Please show the scholar’s letter and the connection to Common Core to your school, your district and state board of education members and do NOT let your high school student take APUSH!

Dec 30, 2014

Federal Budget Moves Education Control Efforts Down to Pre-K with Race to the Top


Karen R. Effrem, MD – President

The good news is that the recently enacted $1.1 trillion federal budget bill does not fund the K-12 Race to the Top education slush fund at all for the next year.  This is a significant improvement over the average $1 billion/year being spent on this program to implement the Common Core Standards and federally controlled, supervised and funded tests.

The bad news is that fed ed control machine is ramping up it efforts in the pre-K realm.  $250 million from the Race to the Top will now be spent on preschool programs via the Race to the Top Early Learning Challenge grants and Preschool Development Grants for expansion to a total of 18 states with a total of $750 million more federal spending on early childhood programs:

Development Grants (Year One):

  • Alabama, $17,500,000
  • Arizona, $20,000,000
  • Hawaii, $2,074,059
  • Montana, $10,000,000
  • Nevada, $6,405,860

Total: $55,979,919

Expansion Grants (Year One):

RTT-ELC States:

  • Illinois, $20,000,000
  • Maryland, $15,000,000
  • Massachusetts, $15,000,000
  • New Jersey, $17,498,115
  • Rhode Island, $2,290,840
  • Vermont, $7,231,681

Total: $77,020,636

Non RTT-ELC States (Year One):

  • Arkansas, $14,993,000
  • Connecticut, $12,499,000
  • Louisiana, $2,437,982
  • Maine, $3,497,319
  • New York, $24,991,372
  • Tennessee, $17,500,000
  • Virginia, $17,500,000

Total: $93,418,673

The danger, folly, and expense of these programs has long been documented here, including the Obama administration’s efforts to expand the cradle part of the “cradle to career” programs via Race to the Top:

State of the Union Statistics Mislead on Preschool Benefits
Government Preschool Tyranny “You Ain’t Seen Nothing Yet!”

Early Learning Race to the Top Nationalizes Preschool

Preschool is NOT the Panacea Portrayed in Study

Myths and Facts About Early Childhood Education & Quality Rating Systems (QRSs)

Studies on Effectiveness of Early Childhood Programs

Of particular concern are the Common Core style  standards that focus heavily on subjective, controversial social-emotional topics like gender identity, family composition, environmentalism, social activism, and careers that are then enforced even on private and religious providers via required quality rating systems.  These standards are then linked to the K-12 Common Core standards.  Here are a couple of examples:

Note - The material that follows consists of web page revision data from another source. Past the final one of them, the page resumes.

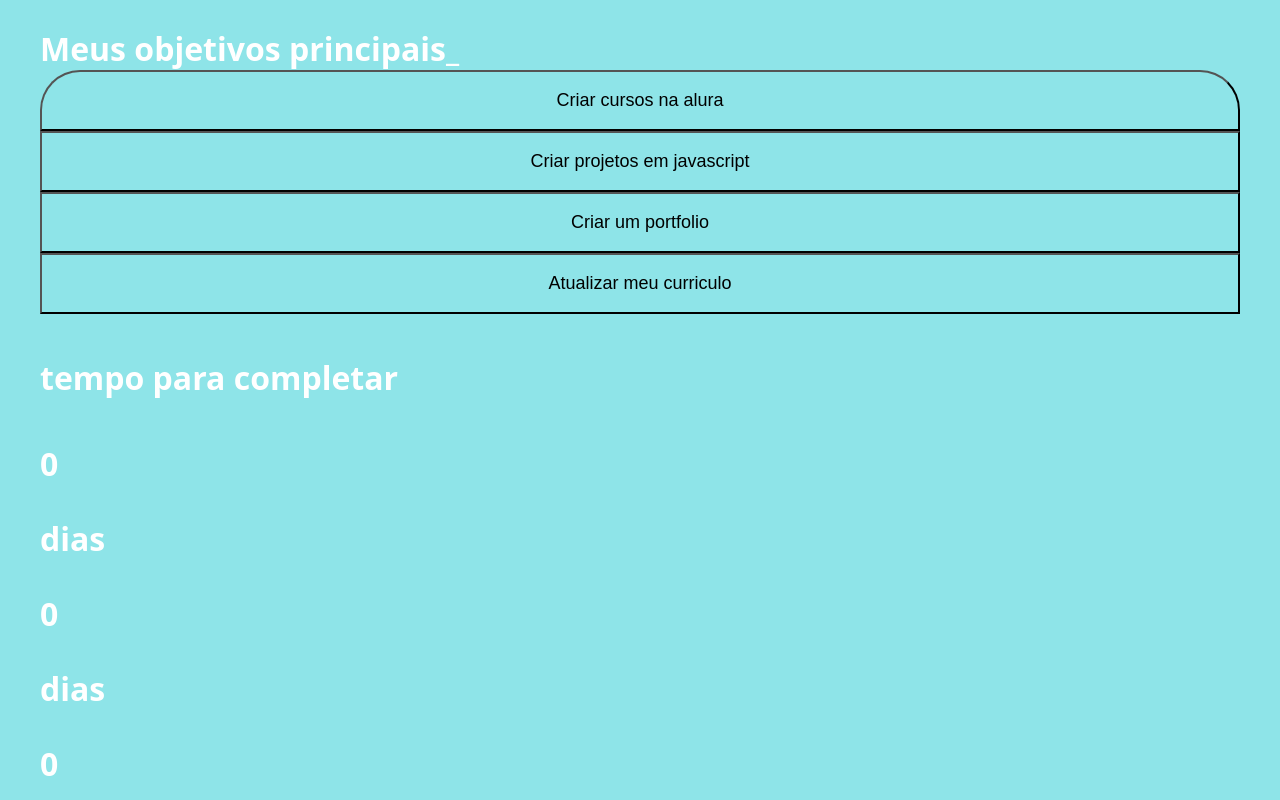
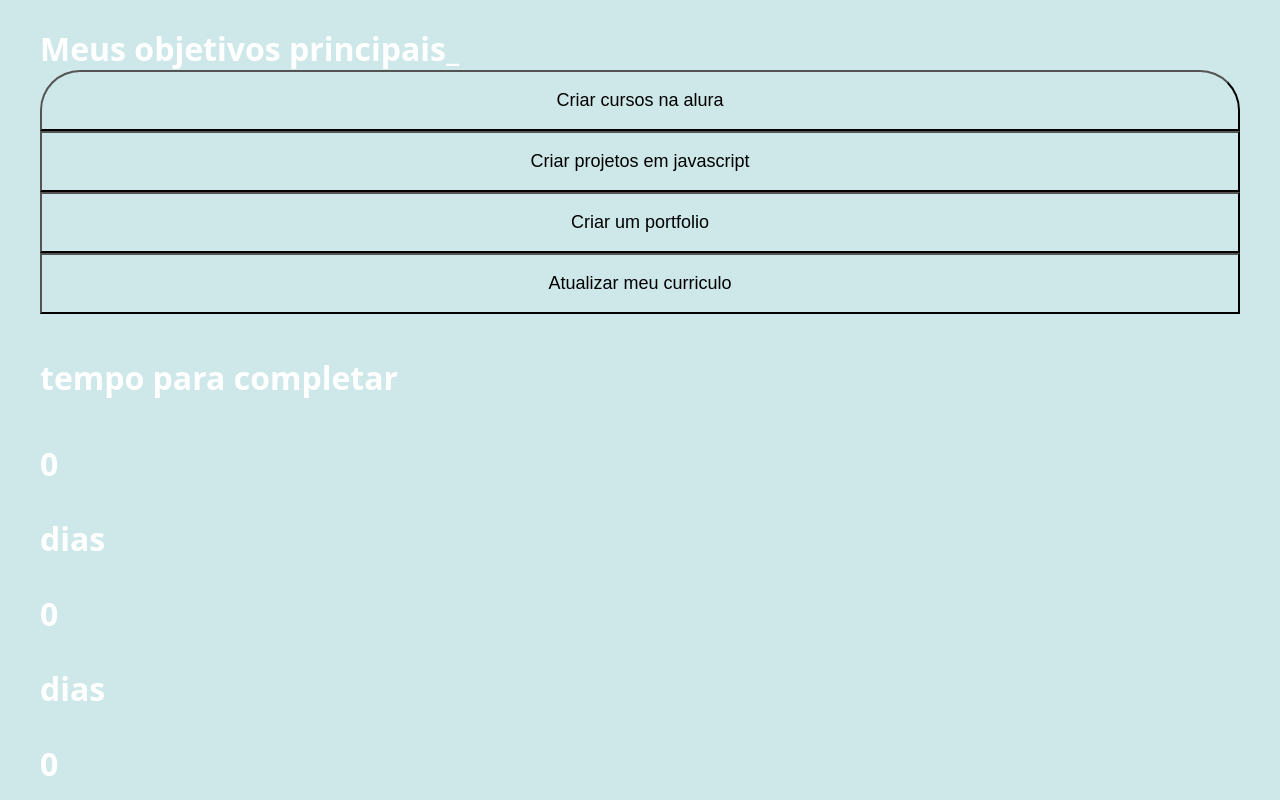
Before and after one commit to LucasAmaral09/Objetivos, a plain HTML site: page index.html in a window 1280 px wide. Shown: the top 800 px of the page. Drawn offline with Linux system fonts and the light colour scheme.

Commit message:
lero lero

```diff
--- a/estilo.css
+++ b/estilo.css
@@ -1,7 +1,7 @@
 @import url('https://fonts.googleapis.com/css2?family=Source+Serif+4:ital,opsz,wght@0,8..60,200..900;1,8..60,200..900&display=swap');
 
 :root{
-    --cor-de-fundo: #8ee4e8;
+    --cor-de-fundo: #a2d3d684;
     --cor-texto-principal: #ffffff;
     --cor-texto-secundaria: #ffffff;
 
```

Minnesota no longer uses the term “gender identity” which has been defined by a homosexual advocacy law firm as a ” person’s internal, deeply felt sense of being either male or female, or something other or in between. Because gender identity is internal and personally defined, it is not visible to others.”  (Emphasis added.) However, the recently updated standards, still requires a young child to “describe or label self a boy or a girl”  What does this have to do with academic learning?

Florida’s Office of Early Learning’;s glossary of terms for their standards defines family as “A group of individuals living together” with no reference to traditional marriage.

This appears to be part of the continued assault on traditional families and parental rights to raise and educate their children.

Early learning programs are part of a comprehensive “Cradle to Career” involvement of the federal government in education via the Race to the Top grants.  Early childhood is definitely the new front in the battle for the hearts and minds of our children and we will need to continue to fight to protect them.  Stay tuned.